◆ Try it
Lines holding the word "Slices" are the ones to copy from the data below.

◆ Stored dataset items
▼
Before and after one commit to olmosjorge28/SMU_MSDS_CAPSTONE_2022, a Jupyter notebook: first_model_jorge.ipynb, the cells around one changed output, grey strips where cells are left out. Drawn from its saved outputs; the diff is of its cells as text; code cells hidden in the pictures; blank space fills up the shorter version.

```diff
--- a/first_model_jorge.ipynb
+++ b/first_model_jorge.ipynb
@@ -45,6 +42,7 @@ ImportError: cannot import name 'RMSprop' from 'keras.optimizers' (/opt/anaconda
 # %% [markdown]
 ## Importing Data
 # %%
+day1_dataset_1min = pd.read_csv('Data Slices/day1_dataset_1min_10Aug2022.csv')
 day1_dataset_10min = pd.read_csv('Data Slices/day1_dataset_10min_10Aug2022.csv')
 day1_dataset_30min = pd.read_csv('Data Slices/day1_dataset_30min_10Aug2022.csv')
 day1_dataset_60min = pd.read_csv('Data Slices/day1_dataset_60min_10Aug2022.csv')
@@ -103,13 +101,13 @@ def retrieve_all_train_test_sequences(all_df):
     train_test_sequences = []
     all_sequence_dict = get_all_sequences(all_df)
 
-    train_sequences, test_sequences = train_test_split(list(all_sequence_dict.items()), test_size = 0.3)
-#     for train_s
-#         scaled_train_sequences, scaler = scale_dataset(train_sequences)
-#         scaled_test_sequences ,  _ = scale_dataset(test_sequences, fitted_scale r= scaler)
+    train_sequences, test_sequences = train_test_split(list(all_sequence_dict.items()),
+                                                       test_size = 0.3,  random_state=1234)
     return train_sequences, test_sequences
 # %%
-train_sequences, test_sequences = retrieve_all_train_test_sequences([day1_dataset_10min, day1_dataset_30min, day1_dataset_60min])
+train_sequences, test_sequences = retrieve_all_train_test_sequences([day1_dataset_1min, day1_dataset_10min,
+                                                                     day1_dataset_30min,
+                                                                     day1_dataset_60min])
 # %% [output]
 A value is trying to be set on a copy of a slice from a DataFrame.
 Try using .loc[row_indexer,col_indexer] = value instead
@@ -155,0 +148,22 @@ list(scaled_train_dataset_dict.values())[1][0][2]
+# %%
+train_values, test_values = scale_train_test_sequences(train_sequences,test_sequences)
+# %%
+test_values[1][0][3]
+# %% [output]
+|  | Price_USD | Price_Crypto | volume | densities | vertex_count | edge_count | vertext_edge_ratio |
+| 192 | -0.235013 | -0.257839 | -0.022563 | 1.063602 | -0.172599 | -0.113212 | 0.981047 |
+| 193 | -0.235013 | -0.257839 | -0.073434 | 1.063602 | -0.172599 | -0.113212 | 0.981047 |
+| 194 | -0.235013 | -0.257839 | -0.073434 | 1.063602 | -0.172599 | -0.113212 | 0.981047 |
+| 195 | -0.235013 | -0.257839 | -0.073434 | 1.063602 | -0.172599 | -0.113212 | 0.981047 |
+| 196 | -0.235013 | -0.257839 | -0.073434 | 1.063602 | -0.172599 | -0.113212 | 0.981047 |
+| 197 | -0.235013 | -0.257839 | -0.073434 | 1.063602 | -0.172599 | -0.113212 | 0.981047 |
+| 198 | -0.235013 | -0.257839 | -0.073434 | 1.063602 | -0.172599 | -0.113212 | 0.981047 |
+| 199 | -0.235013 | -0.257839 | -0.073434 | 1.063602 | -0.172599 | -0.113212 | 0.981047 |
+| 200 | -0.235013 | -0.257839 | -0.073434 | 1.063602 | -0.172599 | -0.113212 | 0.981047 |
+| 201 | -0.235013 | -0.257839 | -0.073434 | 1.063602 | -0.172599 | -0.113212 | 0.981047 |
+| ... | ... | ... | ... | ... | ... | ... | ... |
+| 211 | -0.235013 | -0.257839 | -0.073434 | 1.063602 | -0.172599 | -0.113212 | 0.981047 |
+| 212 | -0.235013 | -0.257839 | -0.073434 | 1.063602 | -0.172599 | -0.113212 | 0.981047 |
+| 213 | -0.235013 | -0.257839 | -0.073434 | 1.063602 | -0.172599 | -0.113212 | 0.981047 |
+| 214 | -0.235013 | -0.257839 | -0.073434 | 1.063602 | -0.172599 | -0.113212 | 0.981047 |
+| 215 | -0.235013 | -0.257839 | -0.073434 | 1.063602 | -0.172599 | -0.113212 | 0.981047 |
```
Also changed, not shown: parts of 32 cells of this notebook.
▲
▼
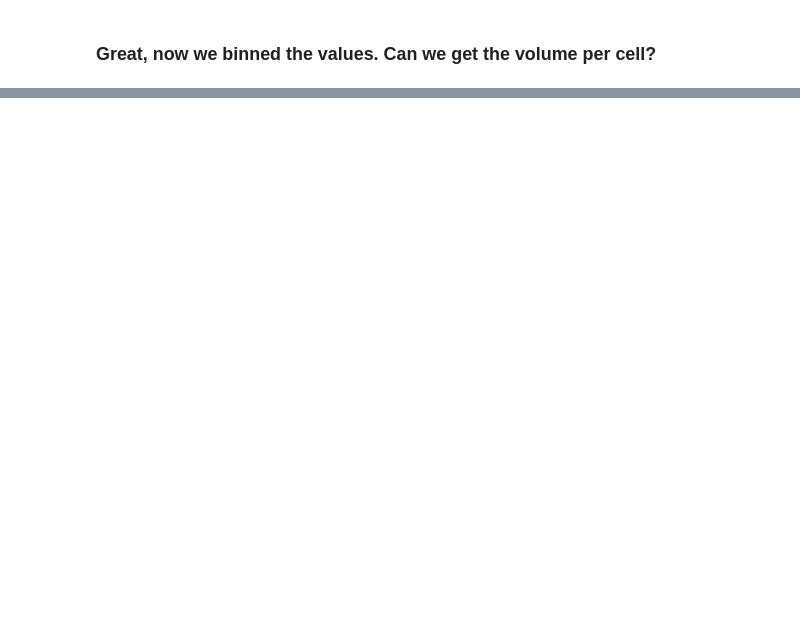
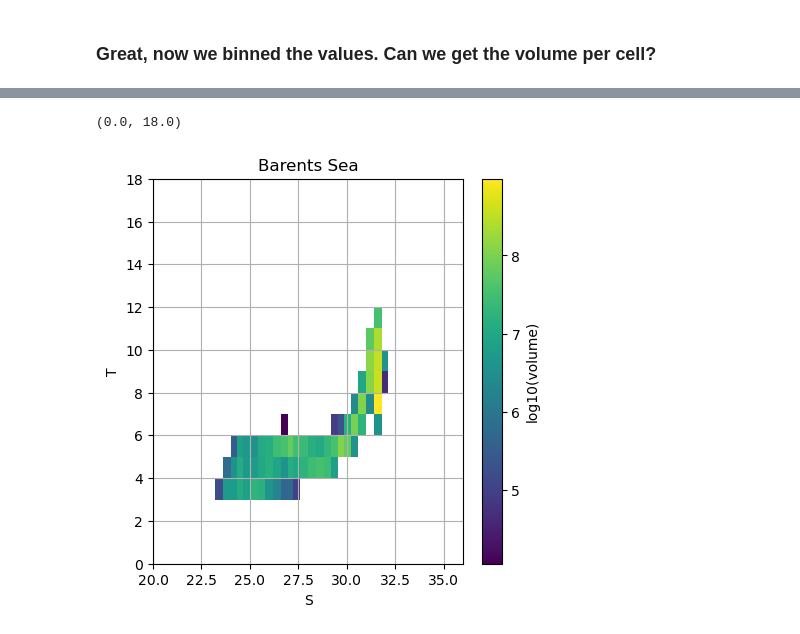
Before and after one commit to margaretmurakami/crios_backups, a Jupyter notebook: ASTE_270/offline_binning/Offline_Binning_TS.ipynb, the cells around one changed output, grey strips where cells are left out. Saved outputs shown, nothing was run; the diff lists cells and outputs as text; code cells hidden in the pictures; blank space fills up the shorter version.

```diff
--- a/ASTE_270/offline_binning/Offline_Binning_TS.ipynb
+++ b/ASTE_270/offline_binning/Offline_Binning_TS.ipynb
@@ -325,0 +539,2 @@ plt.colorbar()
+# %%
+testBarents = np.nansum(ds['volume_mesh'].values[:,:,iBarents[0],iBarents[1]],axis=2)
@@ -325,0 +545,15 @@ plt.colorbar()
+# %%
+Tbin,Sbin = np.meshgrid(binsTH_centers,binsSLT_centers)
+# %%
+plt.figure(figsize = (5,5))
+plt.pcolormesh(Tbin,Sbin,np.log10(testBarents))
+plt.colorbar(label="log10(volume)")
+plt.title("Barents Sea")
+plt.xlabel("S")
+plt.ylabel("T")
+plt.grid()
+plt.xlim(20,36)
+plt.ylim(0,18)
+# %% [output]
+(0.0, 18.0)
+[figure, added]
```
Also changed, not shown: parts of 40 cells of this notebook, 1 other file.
▲
◆ Solution to this problem
+day1_dataset_1min = pd.read_csv('Data Slices/day1_dataset_1min_10Aug2022.csv')
 day1_dataset_10min = pd.read_csv('Data Slices/day1_dataset_10min_10Aug2022.csv')
 day1_dataset_30min = pd.read_csv('Data Slices/day1_dataset_30min_10Aug2022.csv')
 day1_dataset_60min = pd.read_csv('Data Slices/day1_dataset_60min_10Aug2022.csv')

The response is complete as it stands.